“Within the context of a Jamaican society our constitution reigns supreme, and our constitution speaks to discrimination based on the male or female gender, and so I don’t think there is anywhere in the constitution where a person believes that he is a he or she, or whatever it might be,” added the source.
Another source said: “I think I understand, however, where the policymakers in the university may want to go, but in the larger scheme of things it is probably jumping the gun. There are many other things to be resolved in the society more than this.”
The sources pointed the Observer to what is dubbed 2022 revision of The UWI Gender Policy: Promoting Gender Justice for All.
In his introduction in the document, UWI Vice Chancellor Sir Hilary Beckles said the institution has historically concerned itself with issues of gender equality and equity.
“Over the almost 75 years since its establishment The UWI has made commendable strides toward ensuring gender equality and equity within its operations and procedures,” said Sir Hilary as a foreword to the wide-ranging document.
The UWI Gender Policy is described as “A framework to guide the creation of a supportive environment for all persons, inclusive of gender identities and sexual orientations, in all aspects of university life.” The policy was approved in June 2017 by The UWI Finance and General Purposes Committee.
It adds that: “For the purposes of this policy, gender refers to the systems, structures, institutions and ideas through which societies define, enact, and enforce differences in expectations, roles and opportunities for people based on their perceived biological sex.”

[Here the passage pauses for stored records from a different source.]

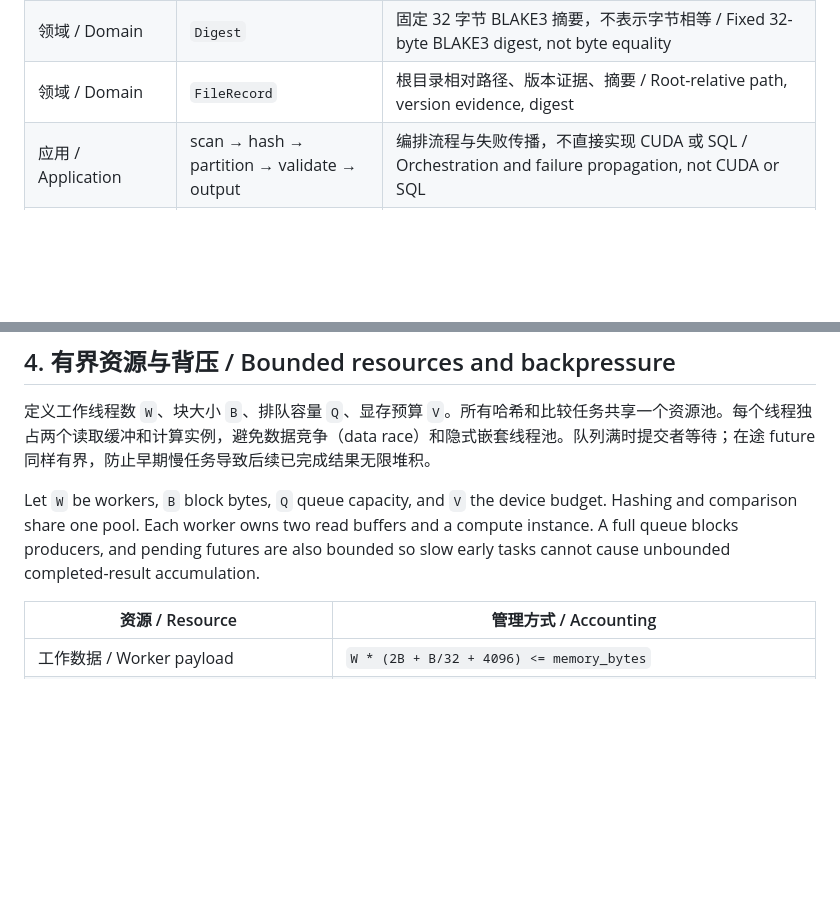
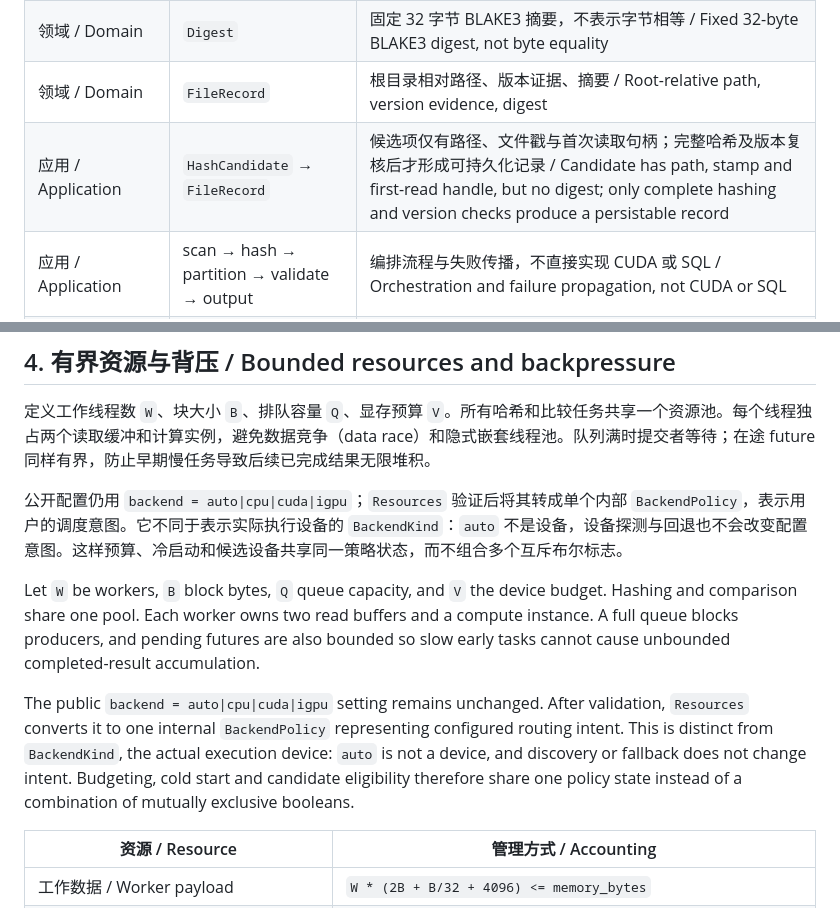
Before and after one commit to kleedaisuki/same, a Markdown page: docs/design.md, 2 parts joined by grey strips. GitHub-like rendering; blank space fills up the shorter version.

Commit message:
docs(design): capture verified candidate and routing invariants
Update the architecture map for HashCandidate to FileRecord and distinguish configured BackendPolicy from selected BackendKind. Mark the two audit recommendations as implemented and defer the broader reporting snapshot without measurement.

Verified: definitions match the committed implementation and 25/25 local CTest; cross-platform evidence is linked from the validation record; git diff --check passed.

```diff
--- a/docs/design.md
+++ b/docs/design.md
@@ -17,6 +17,7 @@ DDD expresses semantics and ownership, not a large inheritance framework. `Compu
 | 领域 / Domain | `FileStamp` | 大小、平台文件身份、修改/变更时间组成缓存版本证据 / Size, platform identity, modification/change timestamps form cache-version evidence |
 | 领域 / Domain | `Digest` | 固定 32 字节 BLAKE3 摘要，不表示字节相等 / Fixed 32-byte BLAKE3 digest, not byte equality |
 | 领域 / Domain | `FileRecord` | 根目录相对路径、版本证据、摘要 / Root-relative path, version evidence, digest |
+| 应用 / Application | `HashCandidate` → `FileRecord` | 候选项仅有路径、文件戳与首次读取句柄；完整哈希及版本复核后才形成可持久化记录 / Candidate has path, stamp and first-read handle, but no digest; only complete hashing and version checks produce a persistable record |
 | 应用 / Application | scan → hash → partition → validate → output | 编排流程与失败传播，不直接实现 CUDA 或 SQL / Orchestration and failure propagation, not CUDA or SQL |
 | 边界 / Ports | `Store`, `Compute`, `FileReader`, `Resources` | 单所有者仓储、计算后端、句柄读取、统一任务准入 / Single-owner repository, compute backend, handle-based reads, unified admission |
 | 基础设施 / Infrastructure | SQLite, CUDA, CPU BLAKE3, Win32/POSIX, run lock | 封装平台和库细节 / Encapsulate library/platform details |
@@ -59,7 +60,11 @@ Scan updates form one transaction: failures roll back and a successful scan comm
 
 定义工作线程数 `W`、块大小 `B`、排队容量 `Q`、显存预算 `V`。所有哈希和比较任务共享一个资源池。每个线程独占两个读取缓冲和计算实例，避免数据竞争（data race）和隐式嵌套线程池。队列满时提交者等待；在途 future 同样有界，防止早期慢任务导致后续已完成结果无限堆积。
 
+公开配置仍用 `backend = auto|cpu|cuda|igpu`；`Resources` 验证后将其转成单个内部 `BackendPolicy`，表示用户的调度意图。它不同于表示实际执行设备的 `BackendKind`：`auto` 不是设备，设备探测与回退也不会改变配置意图。这样预算、冷启动和候选设备共享同一策略状态，而不组合多个互斥布尔标志。
+
 Let `W` be workers, `B` block bytes, `Q` queue capacity, and `V` the device budget. Hashing and comparison share one pool. Each worker owns two read buffers and a compute instance. A full queue blocks producers, and pending futures are also bounded so slow early tasks cannot cause unbounded completed-result accumulation.
+
+The public `backend = auto|cpu|cuda|igpu` setting remains unchanged. After validation, `Resources` converts it to one internal `BackendPolicy` representing configured routing intent. This is distinct from `BackendKind`, the actual execution device: `auto` is not a device, and discovery or fallback does not change intent. Budgeting, cold start and candidate eligibility therefore share one policy state instead of a combination of mutually exclusive booleans.
 
 | 资源 / Resource | 管理方式 / Accounting |
 |---|---|
```
Also changed, not shown: docs/research/architecture-refactor-audit-2026-09-24.md (+2 -0 lines).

The UWI says the policy is to ensure “gender justice”, which is a society in which there are no gender-related asymmetries of access to, or allocation of, status, power and material resources, or in the control over and capacity to benefit from these resources.
The policy is also designed to create “gender mainstreaming”, which is described as a process of incorporating a gender perspective into organisational policies, strategies, and administrative functions, as well as into the institutional culture of an organisation.
“Gender mainstreaming is a strategy for achieving gender justice; it is not a destination,” the document says.
The document also outlines the university’s position on “gender stereotypes”, which it describes as “generalised homogenising views or preconceptions about attributes or characteristics that are — or thought to be — possessed by groups of people based on the binary system of gender (categorised into women and men).
“These gender stereotypes also affect people who are gender non-conforming or non-binary because of gendered norms and expectations. A gender stereotype often limits a person’s capacity to develop their individual abilities, pursue their professional careers, and make choices about their lives and life plans,” reads the document.
But the opposing lecturers say they will not bow to The UWI’s demands to refer to a biological male as a she or any other such designation.